1. Butcher block

The Pitmaster’s desk. The larger the better. Plenty of room on the block is great for several reasons. Minimizing clutter and having room for your cuts as you go is a bonus for efficiency. Who doesn’t work better with a bit of extra room? A bigger block is also going to contain more juice, preventing spilling and limiting cleanup.

2. Cimeter

The go-to knife, a must have for cutting large brisket as well as taking out big beef ribs in one fell swoop. While there are options in a cimeter, your best bet is always a plain, razor sharp blade.

3. Magnetic knife holder

A Pitmaster needs to always be organized. This is the best way to keep your tools clean, within reach, and organized. Do surgeons hide their tools in drawers? (I actually don’t know the answer to that)

4. Gloves

Obviously they are important because we’re handling hot meats, but I would say more importantly, they benefit the two most crucial things in the restaurant business; sanitation and efficiency. Gloves are going to help big time on both fronts. The sanitation is obvious, but often overlooked are both the time spent cleaning your hands as well as meat lost in that process.

5. Butcher board scraper, aka dough scraper, aka pastry cutter

Probably our best friend when things are busy. A quick, easy way to get a fresh surface for the next cut of meat.

6. Holding cabinet

An absolute must for a successful business. No matter what we do we will rarely be serving all of our meat all at once. Even if there’s a line out the door it takes time to get the people shuffled through to their tables.

7. Butcher paper

Buy it in bulk, it won’t go to waste. While great for keeping the moisture in the meat, we also often see it used as a cover for trays as well as tables. Add a piece of tape and you’ve got a package for leftovers.

8. Scale
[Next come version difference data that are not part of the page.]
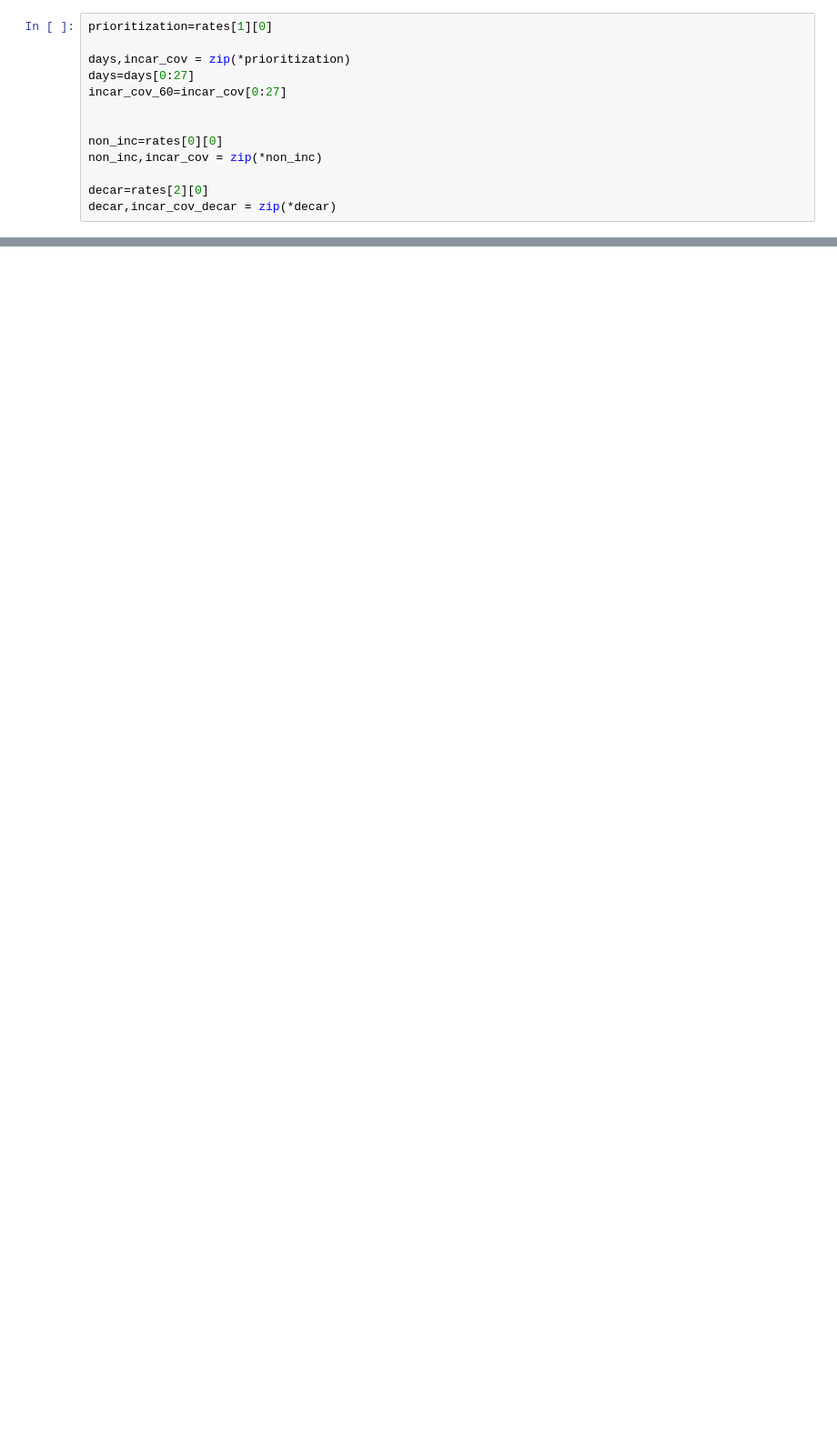
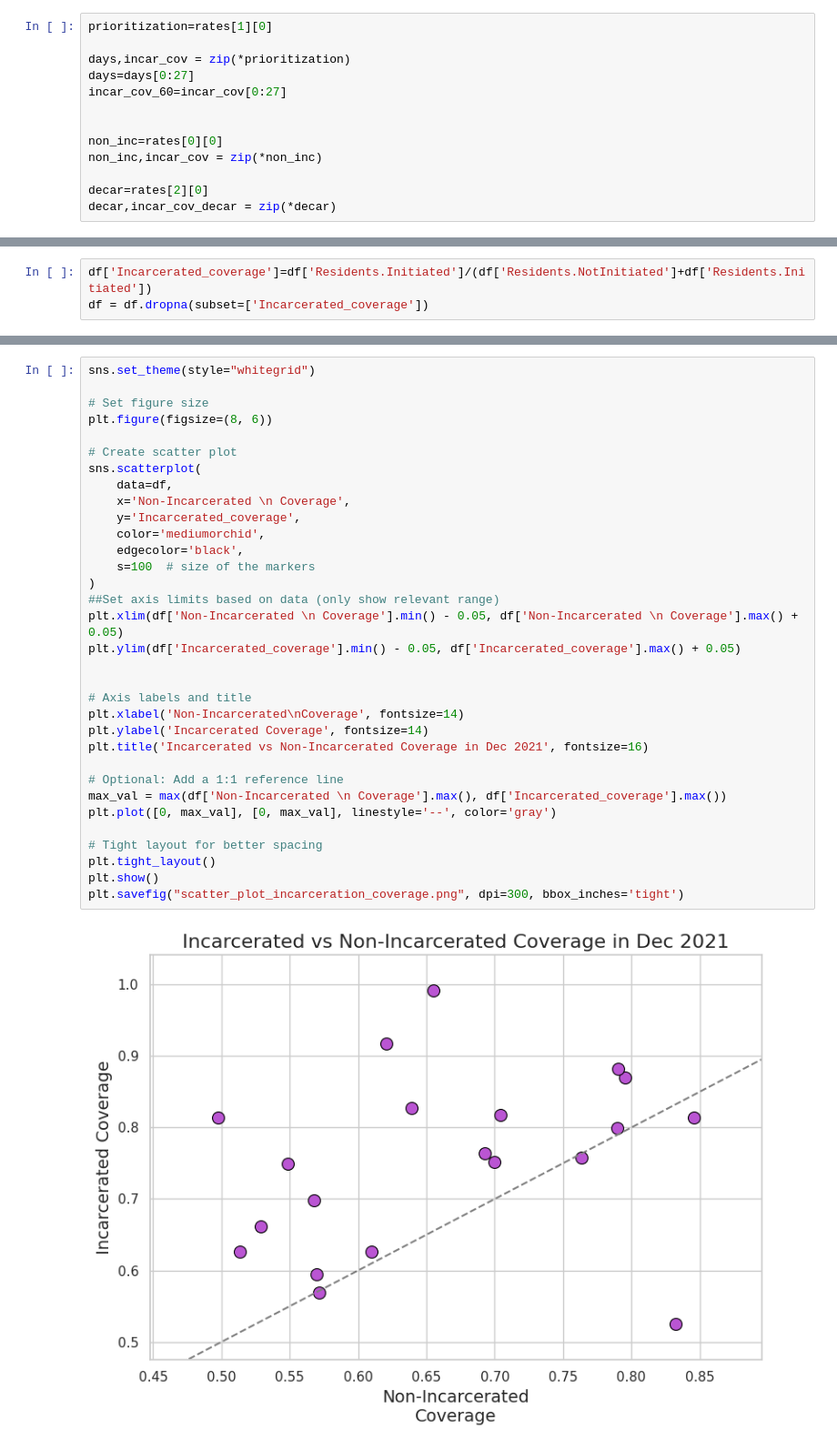
Before and after one commit to bansallab/incarcerated_vacc, a Jupyter notebook: Regression_final.ipynb, the cells around one changed output, grey strips where cells are left out. Shown at 91% size. Cells and saved outputs as stored; diff of their text form; blank space fills up the shorter version.

```diff
--- a/Regression_final.ipynb
+++ b/Regression_final.ipynb
@@ -379,0 +540,3 @@ print(slope(decar,incar_cov_decar)/10*100)
+# %%
+df['Incarcerated_coverage']=df['Residents.Initiated']/(df['Residents.NotInitiated']+df['Residents.Initiated'])
+df = df.dropna(subset=['Incarcerated_coverage'])
@@ -379,0 +562,35 @@ print(slope(decar,incar_cov_decar)/10*100)
+# %%
+sns.set_theme(style="whitegrid")
+
+# Set figure size
+plt.figure(figsize=(8, 6))
+
+# Create scatter plot
+sns.scatterplot(
+    data=df,
+    x='Non-Incarcerated \n Coverage',
+    y='Incarcerated_coverage',
+    color='mediumorchid',
+    edgecolor='black',
+    s=100  # size of the markers
+)
+##Set axis limits based on data (only show relevant range)
+plt.xlim(df['Non-Incarcerated \n Coverage'].min() - 0.05, df['Non-Incarcerated \n Coverage'].max() + 0.05)
+plt.ylim(df['Incarcerated_coverage'].min() - 0.05, df['Incarcerated_coverage'].max() + 0.05)
+
+
+# Axis labels and title
+plt.xlabel('Non-Incarcerated\nCoverage', fontsize=14)
+plt.ylabel('Incarcerated Coverage', fontsize=14)
+plt.title('Incarcerated vs Non-Incarcerated Coverage in Dec 2021', fontsize=16)
+
+# Optional: Add a 1:1 reference line
+max_val = max(df['Non-Incarcerated \n Coverage'].max(), df['Incarcerated_coverage'].max())
+plt.plot([0, max_val], [0, max_val], linestyle='--', color='gray')
+
+# Tight layout for better spacing
+plt.tight_layout()
+plt.show()
+plt.savefig("scatter_plot_incarceration_coverage.png", dpi=300, bbox_inches='tight')
+# %% [output]
+[figure, added]
```
Also changed, not shown: parts of 16 cells of this notebook.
It seems to be the norm that BBQ joints are a by-the-pound business these days. This system is great on both sides of the counter and really takes the guesswork out of serving sizes. The customer gets exactly what they paid for and we get paid for exactly what we served. It’s a win-win.

9. Knife sharpener
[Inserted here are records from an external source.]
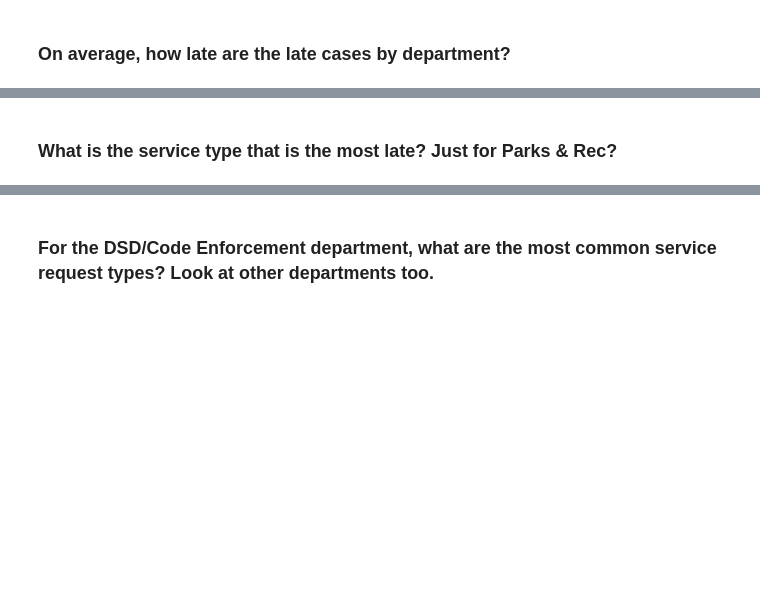
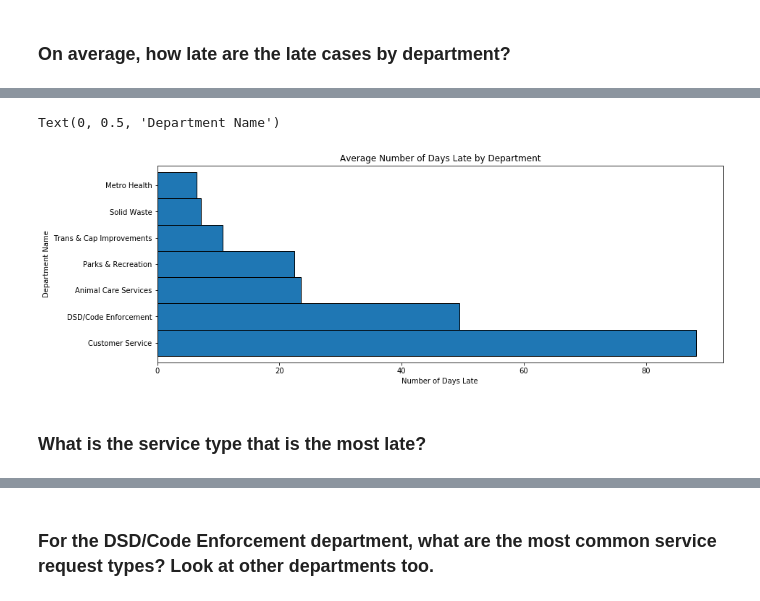
Before and after one commit to SamuelD-Data/spark-exercises, a Jupyter notebook: explore.ipynb, the cells around one changed output, grey strips where cells are left out. Saved outputs shown, nothing was run; the diff lists cells and outputs as text; code cells hidden in the pictures; blank space fills up the shorter version.

```diff
--- a/explore.ipynb
+++ b/explore.ipynb
@@ -91,2 +106,20 @@ get_311_data()
+# %%
+# using code above to aggregate
+(
+    df.filter(df.case_late == True).groupby('department').agg((mean(df.num_days_late)).alias('avg_days_late'))
+    # passing to pandas to create plot
+    .toPandas()
+    .set_index("department")["avg_days_late"]
+    .sort_values(ascending=False)
+    .plot.barh(width=1, edgecolor="black", figsize=(14, 5))
+)
+
+# setting plot title and x axis label
+plt.title("Average Number of Days Late by Department")
+plt.xlabel("Number of Days Late")
+plt.ylabel("Department Name")
+# %% [output]
+Text(0, 0.5, 'Department Name')
+[figure, added]
 # %% [markdown]
-### What is the service type that is the most late? Just for Parks & Rec?
+### What is the service type that is the most late?
```
Also changed, not shown: parts of 11 cells of this notebook.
One of the most obvious things on the list, but often underutilized. Keep it at the side of your block, in view, and if possible between you and your knives. This location will increase the likelihood of regular use. Maintenance is extremely important.

10. Salt

On something like a large beef rib, salt is nonexistent when you get to the center; it just doesn’t penetrate. Adding a little coarse salt to the newly cut side is a must.

11. Rub

Saving the best for last. Your rub is your signature on the meat. There are many kinds of rubs for many kinds of meats, but developing something unique to you is important in the BBQ game.